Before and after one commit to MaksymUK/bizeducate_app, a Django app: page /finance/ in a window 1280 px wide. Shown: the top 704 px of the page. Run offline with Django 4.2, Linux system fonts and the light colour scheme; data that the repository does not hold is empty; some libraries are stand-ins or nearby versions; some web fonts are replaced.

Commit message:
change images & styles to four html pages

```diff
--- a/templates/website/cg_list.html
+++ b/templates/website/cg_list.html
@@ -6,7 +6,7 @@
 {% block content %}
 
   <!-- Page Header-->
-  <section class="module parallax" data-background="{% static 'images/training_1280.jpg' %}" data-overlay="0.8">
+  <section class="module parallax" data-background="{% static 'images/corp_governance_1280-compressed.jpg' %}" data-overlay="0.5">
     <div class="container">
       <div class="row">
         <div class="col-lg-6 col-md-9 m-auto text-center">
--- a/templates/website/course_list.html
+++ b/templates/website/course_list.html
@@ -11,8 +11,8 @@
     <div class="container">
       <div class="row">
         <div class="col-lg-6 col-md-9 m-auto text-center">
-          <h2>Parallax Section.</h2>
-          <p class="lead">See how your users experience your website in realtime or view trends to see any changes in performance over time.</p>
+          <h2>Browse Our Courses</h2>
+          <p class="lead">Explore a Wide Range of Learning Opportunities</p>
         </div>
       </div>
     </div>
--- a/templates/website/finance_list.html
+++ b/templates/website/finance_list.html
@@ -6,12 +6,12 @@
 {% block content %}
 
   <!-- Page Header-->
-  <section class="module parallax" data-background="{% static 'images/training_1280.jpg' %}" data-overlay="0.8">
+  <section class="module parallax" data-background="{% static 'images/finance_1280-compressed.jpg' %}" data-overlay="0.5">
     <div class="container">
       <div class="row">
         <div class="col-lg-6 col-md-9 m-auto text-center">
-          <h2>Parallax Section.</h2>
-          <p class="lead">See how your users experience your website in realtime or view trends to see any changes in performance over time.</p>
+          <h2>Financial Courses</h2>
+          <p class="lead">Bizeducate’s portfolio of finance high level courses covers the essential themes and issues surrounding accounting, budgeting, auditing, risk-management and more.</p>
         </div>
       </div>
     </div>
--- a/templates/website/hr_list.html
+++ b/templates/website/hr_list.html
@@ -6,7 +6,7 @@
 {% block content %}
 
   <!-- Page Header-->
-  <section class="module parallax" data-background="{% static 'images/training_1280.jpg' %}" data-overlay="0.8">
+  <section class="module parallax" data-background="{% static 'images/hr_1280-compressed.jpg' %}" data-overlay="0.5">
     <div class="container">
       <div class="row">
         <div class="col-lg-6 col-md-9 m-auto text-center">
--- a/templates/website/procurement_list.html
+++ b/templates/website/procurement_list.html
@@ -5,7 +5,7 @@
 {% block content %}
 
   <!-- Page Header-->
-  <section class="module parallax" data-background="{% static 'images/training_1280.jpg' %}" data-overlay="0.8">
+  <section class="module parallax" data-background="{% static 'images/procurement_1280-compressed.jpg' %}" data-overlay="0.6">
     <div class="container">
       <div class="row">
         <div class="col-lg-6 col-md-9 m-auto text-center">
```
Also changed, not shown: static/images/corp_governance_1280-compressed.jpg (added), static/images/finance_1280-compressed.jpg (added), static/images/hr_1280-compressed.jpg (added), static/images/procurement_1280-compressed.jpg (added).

• • • •

Assignment » Repeat all the lines above, keeping them exactly as they are.

Finished task »
Before and after one commit to MaksymUK/bizeducate_app, a Django app: page /finance/ in a window 1280 px wide. Shown: the top 704 px of the page. Run offline with Django 4.2, Linux system fonts and the light colour scheme; data that the repository does not hold is empty; some libraries are stand-ins or nearby versions; some web fonts are replaced.

Commit message:
change images & styles to four html pages

```diff
--- a/templates/website/cg_list.html
+++ b/templates/website/cg_list.html
@@ -6,7 +6,7 @@
 {% block content %}
 
   <!-- Page Header-->
-  <section class="module parallax" data-background="{% static 'images/training_1280.jpg' %}" data-overlay="0.8">
+  <section class="module parallax" data-background="{% static 'images/corp_governance_1280-compressed.jpg' %}" data-overlay="0.5">
     <div class="container">
       <div class="row">
         <div class="col-lg-6 col-md-9 m-auto text-center">
--- a/templates/website/course_list.html
+++ b/templates/website/course_list.html
@@ -11,8 +11,8 @@
     <div class="container">
       <div class="row">
         <div class="col-lg-6 col-md-9 m-auto text-center">
-          <h2>Parallax Section.</h2>
-          <p class="lead">See how your users experience your website in realtime or view trends to see any changes in performance over time.</p>
+          <h2>Browse Our Courses</h2>
+          <p class="lead">Explore a Wide Range of Learning Opportunities</p>
         </div>
       </div>
     </div>
--- a/templates/website/finance_list.html
+++ b/templates/website/finance_list.html
@@ -6,12 +6,12 @@
 {% block content %}
 
   <!-- Page Header-->
-  <section class="module parallax" data-background="{% static 'images/training_1280.jpg' %}" data-overlay="0.8">
+  <section class="module parallax" data-background="{% static 'images/finance_1280-compressed.jpg' %}" data-overlay="0.5">
     <div class="container">
       <div class="row">
         <div class="col-lg-6 col-md-9 m-auto text-center">
-          <h2>Parallax Section.</h2>
-          <p class="lead">See how your users experience your website in realtime or view trends to see any changes in performance over time.</p>
+          <h2>Financial Courses</h2>
+          <p class="lead">Bizeducate’s portfolio of finance high level courses covers the essential themes and issues surrounding accounting, budgeting, auditing, risk-management and more.</p>
         </div>
       </div>
     </div>
--- a/templates/website/hr_list.html
+++ b/templates/website/hr_list.html
@@ -6,7 +6,7 @@
 {% block content %}
 
   <!-- Page Header-->
-  <section class="module parallax" data-background="{% static 'images/training_1280.jpg' %}" data-overlay="0.8">
+  <section class="module parallax" data-background="{% static 'images/hr_1280-compressed.jpg' %}" data-overlay="0.5">
     <div class="container">
       <div class="row">
         <div class="col-lg-6 col-md-9 m-auto text-center">
--- a/templates/website/procurement_list.html
+++ b/templates/website/procurement_list.html
@@ -5,7 +5,7 @@
 {% block content %}
 
   <!-- Page Header-->
-  <section class="module parallax" data-background="{% static 'images/training_1280.jpg' %}" data-overlay="0.8">
+  <section class="module parallax" data-background="{% static 'images/procurement_1280-compressed.jpg' %}" data-overlay="0.6">
     <div class="container">
       <div class="row">
         <div class="col-lg-6 col-md-9 m-auto text-center">
```
Also changed, not shown: static/images/corp_governance_1280-compressed.jpg (added), static/images/finance_1280-compressed.jpg (added), static/images/hr_1280-compressed.jpg (added), static/images/procurement_1280-compressed.jpg (added).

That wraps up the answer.